## AIM OF THE TASK
Report each line below that carries the word "anecdotePhrases".

(TASK INPUT begins)

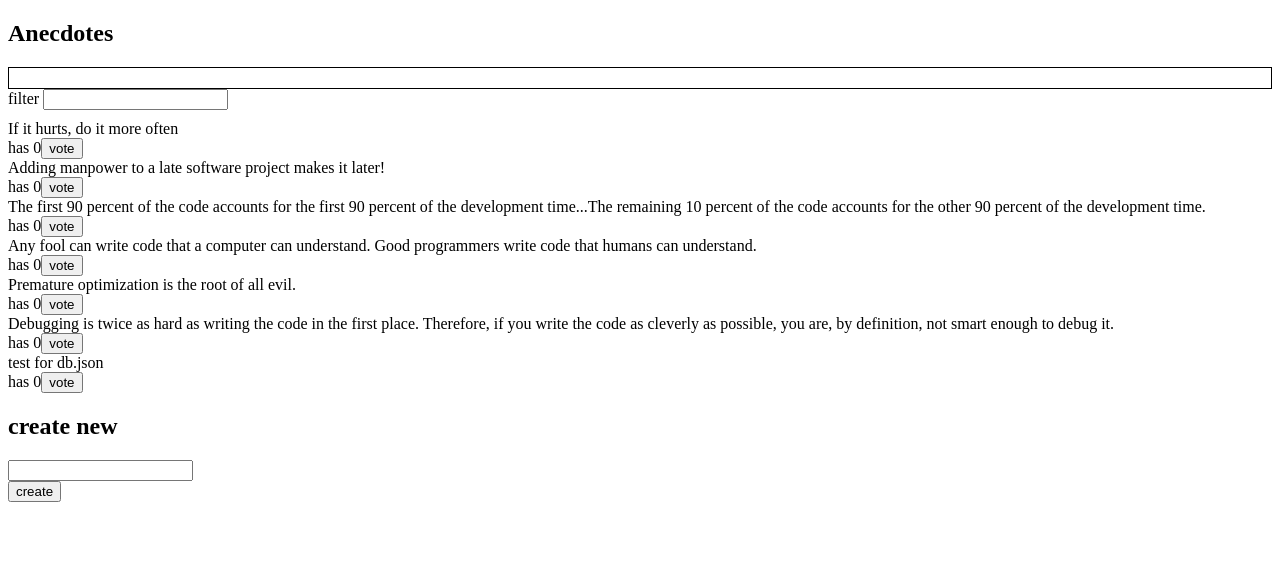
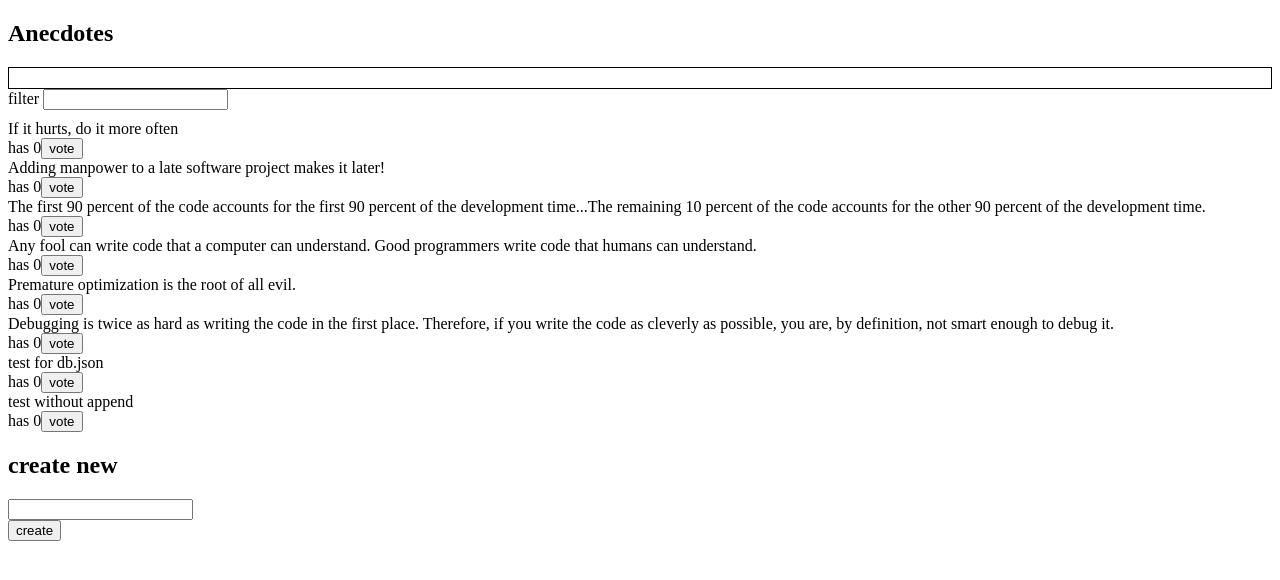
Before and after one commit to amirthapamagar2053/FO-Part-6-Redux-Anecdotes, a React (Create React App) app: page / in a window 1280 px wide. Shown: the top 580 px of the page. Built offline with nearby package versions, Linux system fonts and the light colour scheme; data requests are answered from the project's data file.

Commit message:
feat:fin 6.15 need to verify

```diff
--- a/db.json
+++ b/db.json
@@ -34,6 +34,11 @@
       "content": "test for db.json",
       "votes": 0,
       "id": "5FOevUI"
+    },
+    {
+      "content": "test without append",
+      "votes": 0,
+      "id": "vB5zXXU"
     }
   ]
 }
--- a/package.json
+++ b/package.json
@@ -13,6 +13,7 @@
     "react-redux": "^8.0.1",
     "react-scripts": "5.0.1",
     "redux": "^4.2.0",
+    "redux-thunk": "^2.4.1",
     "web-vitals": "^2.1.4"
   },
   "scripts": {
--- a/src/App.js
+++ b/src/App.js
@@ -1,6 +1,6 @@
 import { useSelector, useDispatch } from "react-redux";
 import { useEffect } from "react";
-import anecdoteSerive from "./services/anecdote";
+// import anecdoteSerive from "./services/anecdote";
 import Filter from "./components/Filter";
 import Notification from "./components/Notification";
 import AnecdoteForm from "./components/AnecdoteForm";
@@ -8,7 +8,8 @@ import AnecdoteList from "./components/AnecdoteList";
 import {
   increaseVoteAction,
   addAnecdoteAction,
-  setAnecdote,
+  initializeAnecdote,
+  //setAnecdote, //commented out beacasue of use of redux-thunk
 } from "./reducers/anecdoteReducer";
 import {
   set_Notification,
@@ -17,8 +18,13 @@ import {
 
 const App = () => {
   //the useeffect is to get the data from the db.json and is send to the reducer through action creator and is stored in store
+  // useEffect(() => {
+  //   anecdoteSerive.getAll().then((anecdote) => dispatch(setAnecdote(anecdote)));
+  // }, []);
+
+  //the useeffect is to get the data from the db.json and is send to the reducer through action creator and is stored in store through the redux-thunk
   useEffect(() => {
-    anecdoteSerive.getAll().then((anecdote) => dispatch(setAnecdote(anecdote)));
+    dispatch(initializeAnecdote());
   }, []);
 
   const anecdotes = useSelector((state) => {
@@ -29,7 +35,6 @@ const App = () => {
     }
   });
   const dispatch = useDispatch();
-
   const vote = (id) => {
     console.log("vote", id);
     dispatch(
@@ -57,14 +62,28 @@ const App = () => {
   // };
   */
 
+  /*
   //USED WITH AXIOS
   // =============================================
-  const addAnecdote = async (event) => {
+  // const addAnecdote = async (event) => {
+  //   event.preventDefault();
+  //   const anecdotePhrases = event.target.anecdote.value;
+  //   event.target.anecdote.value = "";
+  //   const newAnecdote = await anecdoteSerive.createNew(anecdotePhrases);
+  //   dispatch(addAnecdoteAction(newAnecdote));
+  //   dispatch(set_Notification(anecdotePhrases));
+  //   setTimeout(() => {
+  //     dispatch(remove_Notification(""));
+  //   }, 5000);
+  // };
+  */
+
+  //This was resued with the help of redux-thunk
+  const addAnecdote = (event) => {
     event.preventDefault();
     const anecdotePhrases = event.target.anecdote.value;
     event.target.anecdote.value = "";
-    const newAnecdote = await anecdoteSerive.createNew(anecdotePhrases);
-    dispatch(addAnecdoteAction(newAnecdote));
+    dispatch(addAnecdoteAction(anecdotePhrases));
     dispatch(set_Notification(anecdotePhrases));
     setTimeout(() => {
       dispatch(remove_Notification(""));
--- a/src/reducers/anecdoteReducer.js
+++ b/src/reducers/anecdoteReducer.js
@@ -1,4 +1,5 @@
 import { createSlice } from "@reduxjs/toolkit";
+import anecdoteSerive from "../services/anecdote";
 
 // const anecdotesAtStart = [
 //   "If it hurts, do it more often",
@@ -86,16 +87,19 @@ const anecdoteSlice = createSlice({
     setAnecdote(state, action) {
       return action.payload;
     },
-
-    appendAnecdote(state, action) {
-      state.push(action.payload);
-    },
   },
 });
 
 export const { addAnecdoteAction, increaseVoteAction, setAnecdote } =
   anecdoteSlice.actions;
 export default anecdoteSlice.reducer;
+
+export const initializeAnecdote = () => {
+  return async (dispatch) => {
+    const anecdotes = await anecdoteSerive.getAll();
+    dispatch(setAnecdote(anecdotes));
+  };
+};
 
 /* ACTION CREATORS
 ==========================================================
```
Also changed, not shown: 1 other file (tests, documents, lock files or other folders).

(TASK INPUT ends)

## EXPECTED ANSWER
+  //   const anecdotePhrases = event.target.anecdote.value;
+  //   const newAnecdote = await anecdoteSerive.createNew(anecdotePhrases);
+  //   dispatch(set_Notification(anecdotePhrases));
     const anecdotePhrases = event.target.anecdote.value;
-    const newAnecdote = await anecdoteSerive.createNew(anecdotePhrases);
+    dispatch(addAnecdoteAction(anecdotePhrases));
     dispatch(set_Notification(anecdotePhrases));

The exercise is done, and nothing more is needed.